(Dataset excerpts)
_ _ _ _

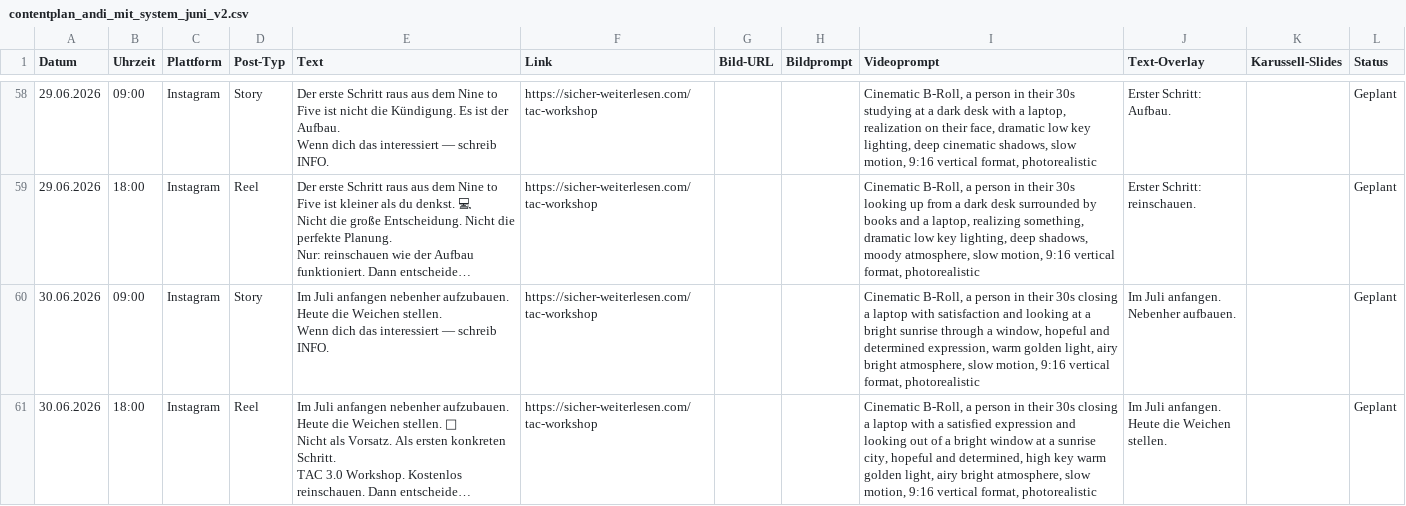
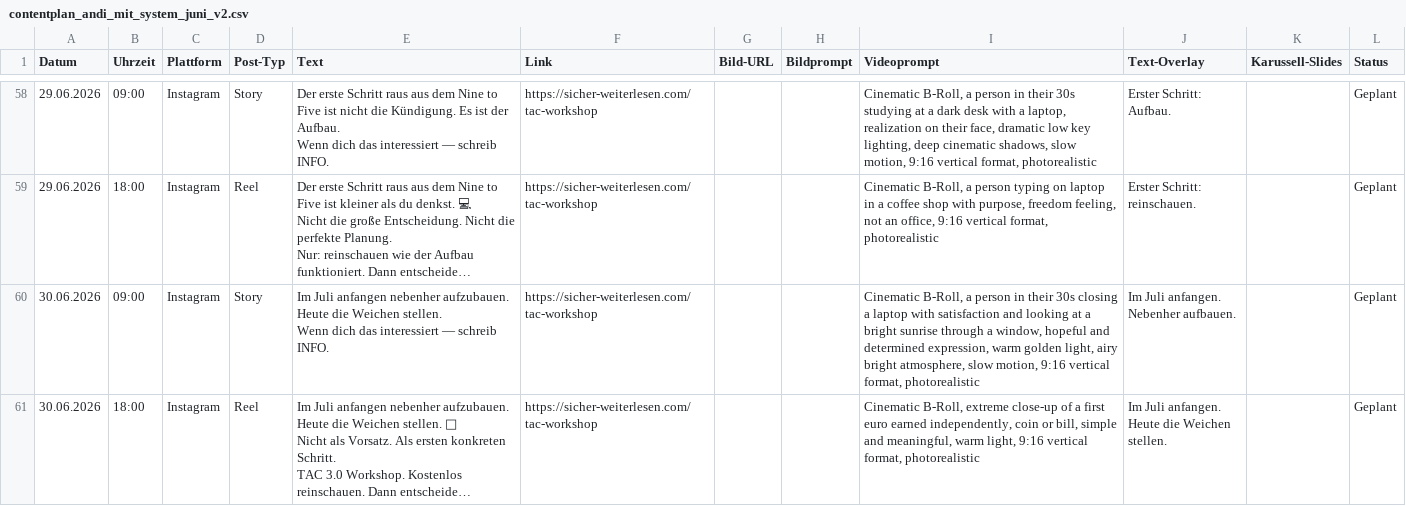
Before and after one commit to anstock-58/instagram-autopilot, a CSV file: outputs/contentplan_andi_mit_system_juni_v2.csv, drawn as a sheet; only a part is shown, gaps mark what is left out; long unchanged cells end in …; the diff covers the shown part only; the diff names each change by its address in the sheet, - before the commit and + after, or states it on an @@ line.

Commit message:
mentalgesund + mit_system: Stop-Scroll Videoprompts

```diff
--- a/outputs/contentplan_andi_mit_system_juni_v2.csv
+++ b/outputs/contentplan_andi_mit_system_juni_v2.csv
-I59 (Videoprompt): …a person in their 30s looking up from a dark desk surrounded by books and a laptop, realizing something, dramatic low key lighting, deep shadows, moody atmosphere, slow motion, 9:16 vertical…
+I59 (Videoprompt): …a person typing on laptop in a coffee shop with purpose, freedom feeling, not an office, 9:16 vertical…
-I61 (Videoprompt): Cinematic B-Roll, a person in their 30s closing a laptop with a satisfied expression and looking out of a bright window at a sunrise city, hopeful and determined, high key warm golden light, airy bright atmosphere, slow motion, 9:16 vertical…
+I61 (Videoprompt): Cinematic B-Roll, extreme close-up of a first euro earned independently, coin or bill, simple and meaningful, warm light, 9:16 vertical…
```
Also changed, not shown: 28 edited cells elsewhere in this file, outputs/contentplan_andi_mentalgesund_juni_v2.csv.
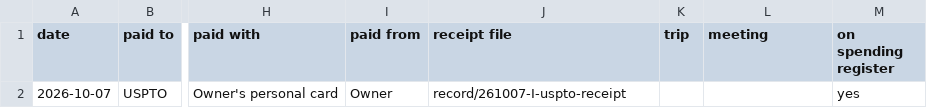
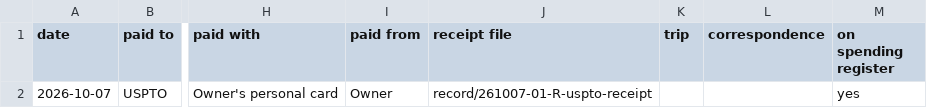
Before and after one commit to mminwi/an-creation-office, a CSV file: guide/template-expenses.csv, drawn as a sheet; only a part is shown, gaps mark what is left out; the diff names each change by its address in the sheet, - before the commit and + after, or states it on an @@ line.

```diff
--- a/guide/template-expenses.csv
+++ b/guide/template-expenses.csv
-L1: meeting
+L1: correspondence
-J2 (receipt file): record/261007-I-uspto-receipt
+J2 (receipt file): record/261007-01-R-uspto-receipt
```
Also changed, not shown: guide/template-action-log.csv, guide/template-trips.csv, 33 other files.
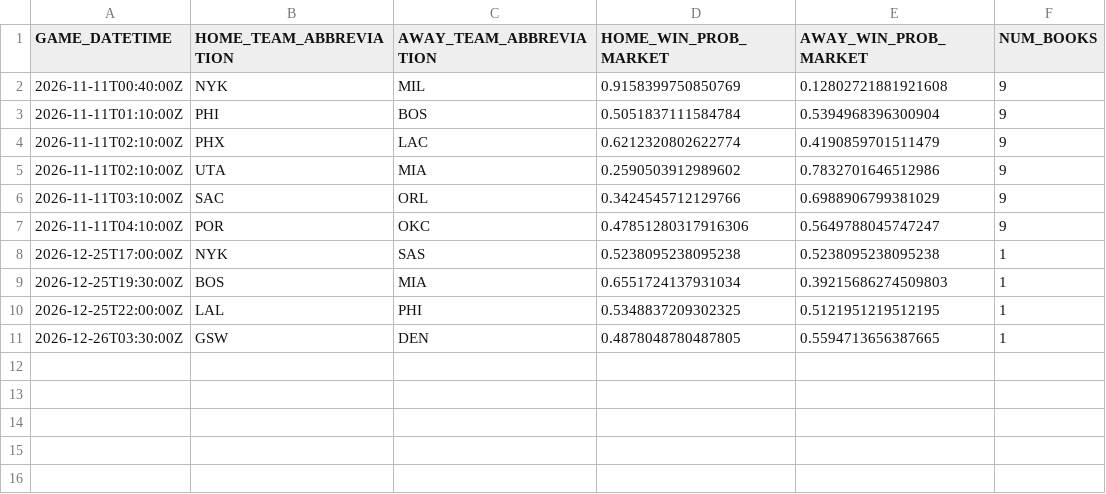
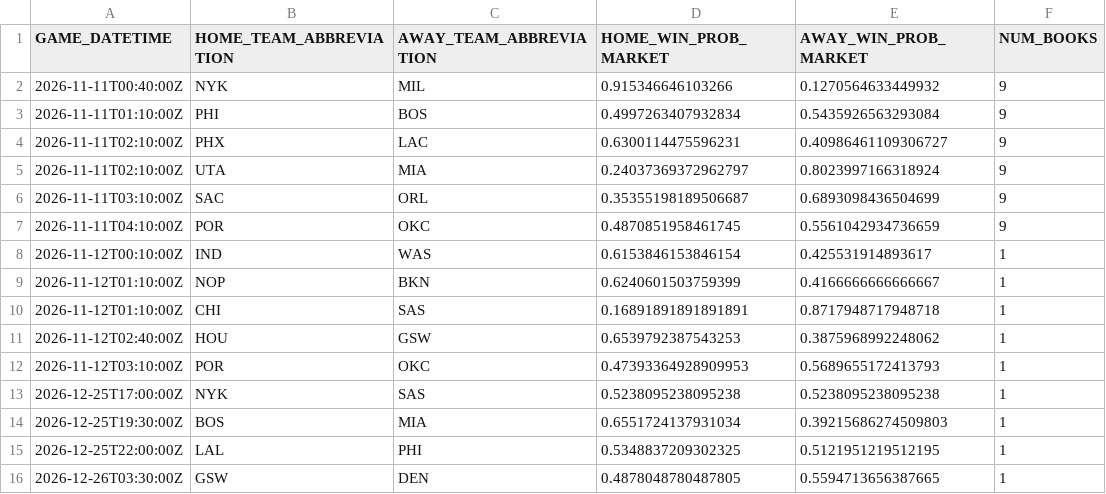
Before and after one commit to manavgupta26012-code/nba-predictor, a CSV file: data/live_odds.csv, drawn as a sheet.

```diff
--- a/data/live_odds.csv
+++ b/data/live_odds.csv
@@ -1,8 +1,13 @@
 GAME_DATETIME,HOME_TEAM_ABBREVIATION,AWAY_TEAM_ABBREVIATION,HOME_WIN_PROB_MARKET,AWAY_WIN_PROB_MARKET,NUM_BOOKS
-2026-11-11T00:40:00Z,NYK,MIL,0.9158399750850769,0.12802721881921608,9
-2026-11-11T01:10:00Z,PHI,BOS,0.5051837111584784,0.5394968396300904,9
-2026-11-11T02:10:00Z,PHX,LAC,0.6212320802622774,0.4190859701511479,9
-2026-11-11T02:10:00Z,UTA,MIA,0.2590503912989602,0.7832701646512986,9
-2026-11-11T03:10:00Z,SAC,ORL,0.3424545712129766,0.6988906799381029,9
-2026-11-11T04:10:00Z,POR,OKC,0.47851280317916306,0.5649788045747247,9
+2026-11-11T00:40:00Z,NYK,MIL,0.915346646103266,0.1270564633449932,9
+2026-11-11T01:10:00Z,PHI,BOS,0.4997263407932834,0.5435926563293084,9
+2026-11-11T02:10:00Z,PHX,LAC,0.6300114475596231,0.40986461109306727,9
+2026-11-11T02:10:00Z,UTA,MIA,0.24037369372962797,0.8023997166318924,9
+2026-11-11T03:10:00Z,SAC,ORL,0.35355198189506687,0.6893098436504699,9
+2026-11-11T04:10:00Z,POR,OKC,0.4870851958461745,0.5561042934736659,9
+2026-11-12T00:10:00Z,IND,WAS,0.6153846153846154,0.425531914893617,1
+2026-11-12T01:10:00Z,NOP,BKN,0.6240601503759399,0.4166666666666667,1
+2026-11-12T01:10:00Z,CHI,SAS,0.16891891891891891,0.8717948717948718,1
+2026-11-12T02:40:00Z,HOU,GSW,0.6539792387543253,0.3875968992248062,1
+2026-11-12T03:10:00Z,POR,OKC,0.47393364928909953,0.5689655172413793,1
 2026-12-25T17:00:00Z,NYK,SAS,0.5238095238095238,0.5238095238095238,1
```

_ _ _ _

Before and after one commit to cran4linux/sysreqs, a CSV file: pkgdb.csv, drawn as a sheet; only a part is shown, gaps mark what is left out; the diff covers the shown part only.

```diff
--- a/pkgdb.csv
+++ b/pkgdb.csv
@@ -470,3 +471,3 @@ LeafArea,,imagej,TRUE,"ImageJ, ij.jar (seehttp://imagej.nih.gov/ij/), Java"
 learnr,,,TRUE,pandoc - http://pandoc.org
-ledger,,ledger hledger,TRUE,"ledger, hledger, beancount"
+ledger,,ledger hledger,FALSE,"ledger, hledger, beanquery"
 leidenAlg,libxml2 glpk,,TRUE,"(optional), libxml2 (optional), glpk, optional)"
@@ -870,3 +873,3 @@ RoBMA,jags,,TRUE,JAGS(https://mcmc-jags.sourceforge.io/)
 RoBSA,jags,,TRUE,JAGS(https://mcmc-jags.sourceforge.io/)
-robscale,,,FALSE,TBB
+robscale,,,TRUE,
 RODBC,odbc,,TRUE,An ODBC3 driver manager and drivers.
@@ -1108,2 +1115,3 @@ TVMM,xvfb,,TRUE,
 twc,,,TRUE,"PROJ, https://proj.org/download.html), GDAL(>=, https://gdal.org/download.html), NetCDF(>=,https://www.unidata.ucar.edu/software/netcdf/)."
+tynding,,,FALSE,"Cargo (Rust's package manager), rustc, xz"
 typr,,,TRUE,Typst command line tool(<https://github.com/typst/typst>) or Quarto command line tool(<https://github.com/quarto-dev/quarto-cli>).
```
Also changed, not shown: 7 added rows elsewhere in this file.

_ _ _ _

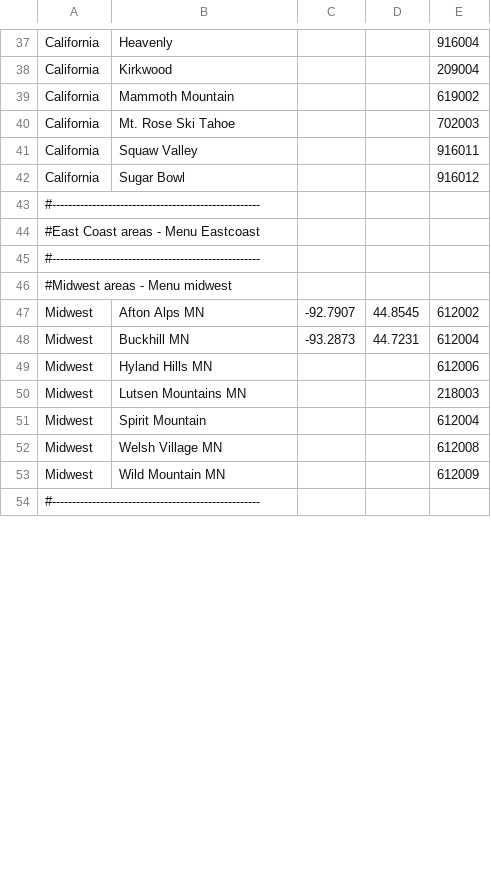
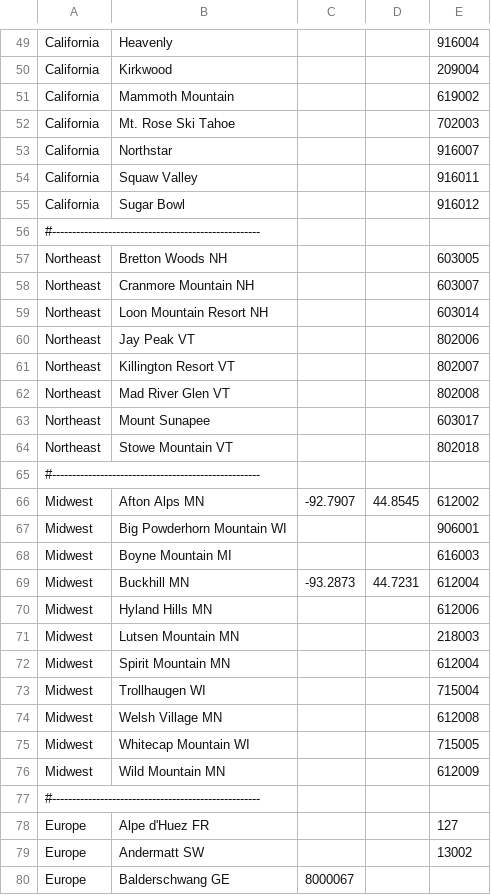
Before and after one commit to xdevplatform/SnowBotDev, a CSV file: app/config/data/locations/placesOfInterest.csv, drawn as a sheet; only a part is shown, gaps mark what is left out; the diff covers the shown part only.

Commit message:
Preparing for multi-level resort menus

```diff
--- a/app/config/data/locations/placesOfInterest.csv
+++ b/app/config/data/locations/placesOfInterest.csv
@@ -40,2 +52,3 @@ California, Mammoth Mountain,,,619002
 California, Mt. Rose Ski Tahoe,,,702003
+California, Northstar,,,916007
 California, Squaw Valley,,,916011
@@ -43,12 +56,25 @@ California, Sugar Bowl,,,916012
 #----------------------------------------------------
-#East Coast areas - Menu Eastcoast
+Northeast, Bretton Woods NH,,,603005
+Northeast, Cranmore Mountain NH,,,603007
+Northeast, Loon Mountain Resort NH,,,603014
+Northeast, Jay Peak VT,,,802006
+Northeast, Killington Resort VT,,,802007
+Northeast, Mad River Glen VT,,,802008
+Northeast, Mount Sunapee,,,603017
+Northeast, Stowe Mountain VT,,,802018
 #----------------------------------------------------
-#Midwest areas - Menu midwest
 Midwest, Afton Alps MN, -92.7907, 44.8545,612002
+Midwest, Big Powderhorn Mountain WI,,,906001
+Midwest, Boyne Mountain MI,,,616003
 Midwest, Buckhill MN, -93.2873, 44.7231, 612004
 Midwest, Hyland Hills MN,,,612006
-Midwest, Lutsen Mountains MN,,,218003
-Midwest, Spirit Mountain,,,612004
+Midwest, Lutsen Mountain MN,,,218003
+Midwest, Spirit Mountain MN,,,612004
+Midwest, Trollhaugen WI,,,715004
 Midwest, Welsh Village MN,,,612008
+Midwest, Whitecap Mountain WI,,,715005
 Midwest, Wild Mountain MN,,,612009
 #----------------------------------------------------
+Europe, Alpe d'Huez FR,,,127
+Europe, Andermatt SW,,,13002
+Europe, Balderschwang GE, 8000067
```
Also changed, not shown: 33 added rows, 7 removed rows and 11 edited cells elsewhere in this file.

_ _ _ _

* Exercise details *
List all lines from the entries that include the word "TRUE".

* Answer to this problem *
@@ -470,3 +471,3 @@ LeafArea,,imagej,TRUE,"ImageJ, ij.jar (seehttp://imagej.nih.gov/ij/), Java"
 learnr,,,TRUE,pandoc - http://pandoc.org
-ledger,,ledger hledger,TRUE,"ledger, hledger, beancount"
 leidenAlg,libxml2 glpk,,TRUE,"(optional), libxml2 (optional), glpk, optional)"
@@ -870,3 +873,3 @@ RoBMA,jags,,TRUE,JAGS(https://mcmc-jags.sourceforge.io/)
 RoBSA,jags,,TRUE,JAGS(https://mcmc-jags.sourceforge.io/)
+robscale,,,TRUE,
 RODBC,odbc,,TRUE,An ODBC3 driver manager and drivers.
@@ -1108,2 +1115,3 @@ TVMM,xvfb,,TRUE,
 twc,,,TRUE,"PROJ, https://proj.org/download.html), GDAL(>=, https://gdal.org/download.html), NetCDF(>=,https://www.unidata.ucar.edu/software/netcdf/)."
 typr,,,TRUE,Typst command line tool(<https://github.com/typst/typst>) or Quarto command line tool(<https://github.com/quarto-dev/quarto-cli>).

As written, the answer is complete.